Lines with the word "fluid" are the ones wanted. Copy each of them from the entries below.

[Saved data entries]
# # #

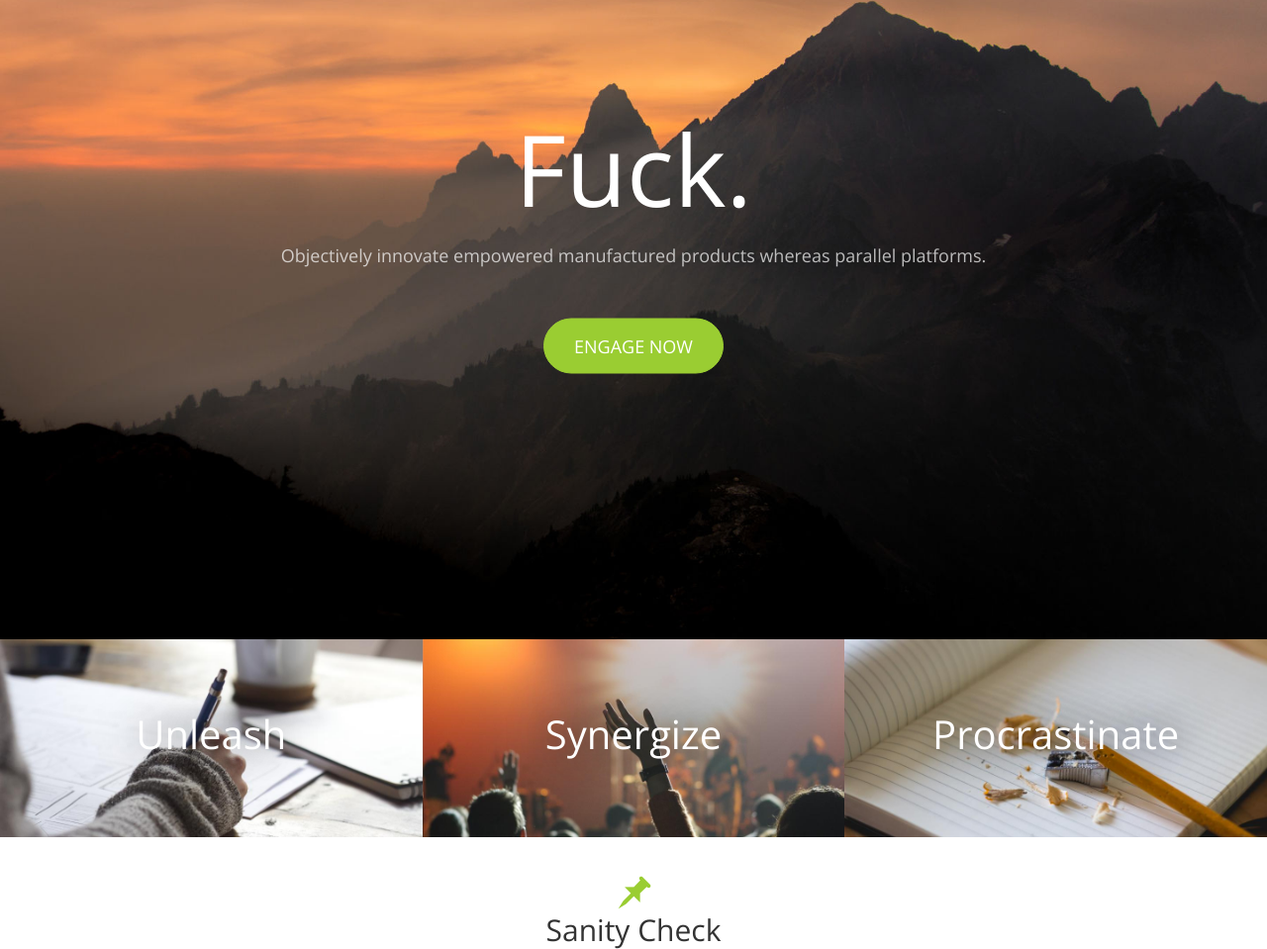
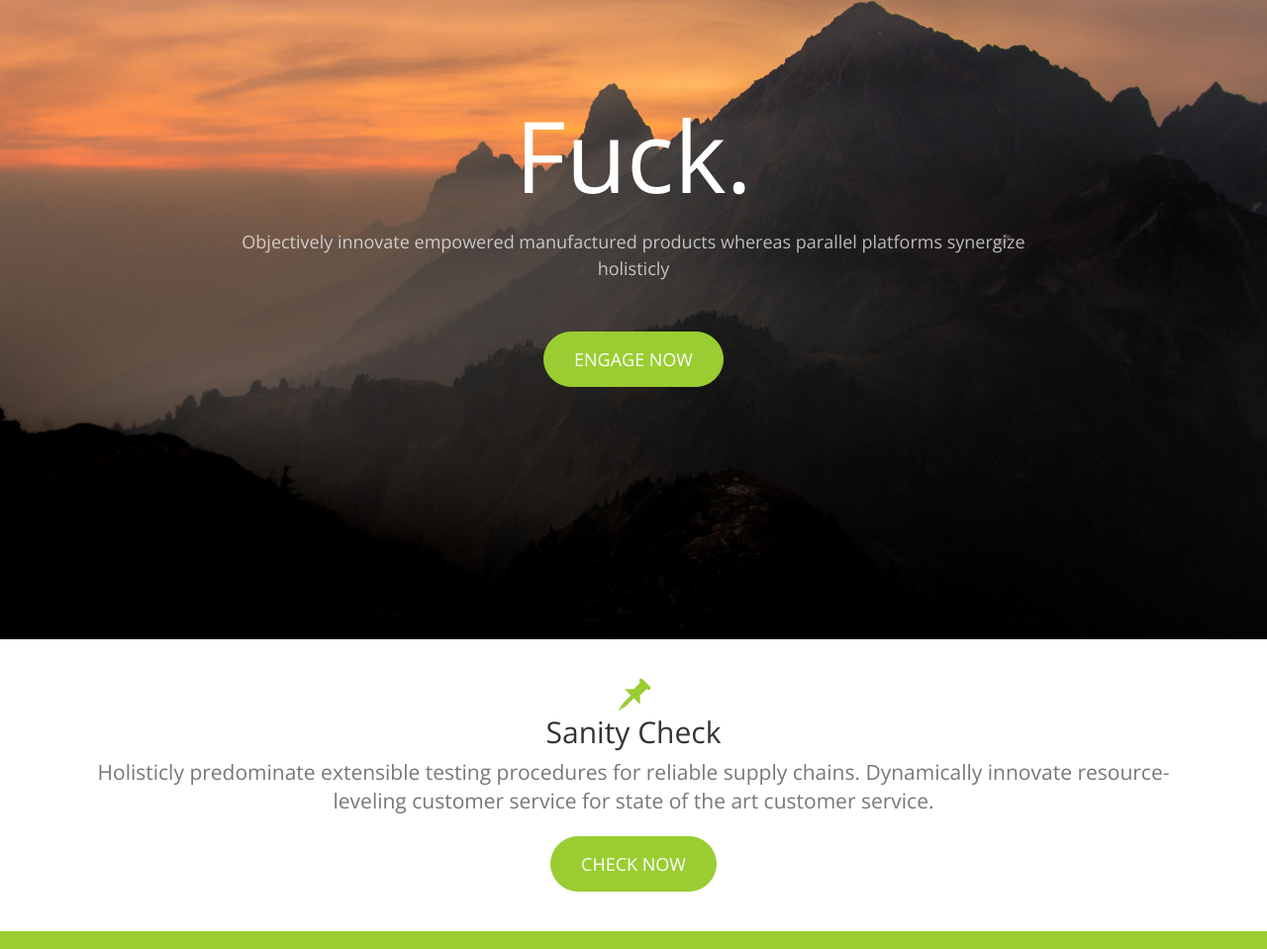
Before and after one commit to emass-sec/emass.github.io, a plain HTML site: page index.html in a window 1280 px wide. Shown: the part 154-1113 px from the top of the page at 99% size. Drawn offline with nearby package versions, Linux system fonts and the light colour scheme.

Commit message:
Update index.html

```diff
--- a/index.html
+++ b/index.html
@@ -77,39 +77,11 @@
         <div class="header-content">
             <div class="header-content-inner">
                 <h1>Fuck.</h1>
-                <p>Objectively innovate empowered manufactured products whereas parallel platforms.</p>
+                <p>Objectively innovate empowered manufactured products whereas parallel platforms synergize holisticly</p>
                 <a href="#" class="btn btn-primary btn-lg">Engage Now</a>
             </div>
         </div>
     </header>
-
-    <!-- Promos -->
-	<div class="container-fluid">
-        <div class="row promo">
-        	<a href="#">
-				<div class="col-md-4 promo-item item-1">
-					<h3>
-						Unleash
-					</h3>
-				</div>
-            </a>
-            <a href="#">
-				<div class="col-md-4 promo-item item-2">
-					<h3>
-						Synergize
-					</h3>
-				</div>
-            </a>
-
-			<a href="#">
-				<div class="col-md-4 promo-item item-3">
-					<h3>
-						Procrastinate
-					</h3>
-				</div>
-            </a>
-        </div>
-    </div><!-- /.container-fluid -->
 
 	<!-- Content 3 -->
      <section class="content content-3">
```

# # #

[EXPECTED OUTPUT]
-	<div class="container-fluid">
-    </div><!-- /.container-fluid -->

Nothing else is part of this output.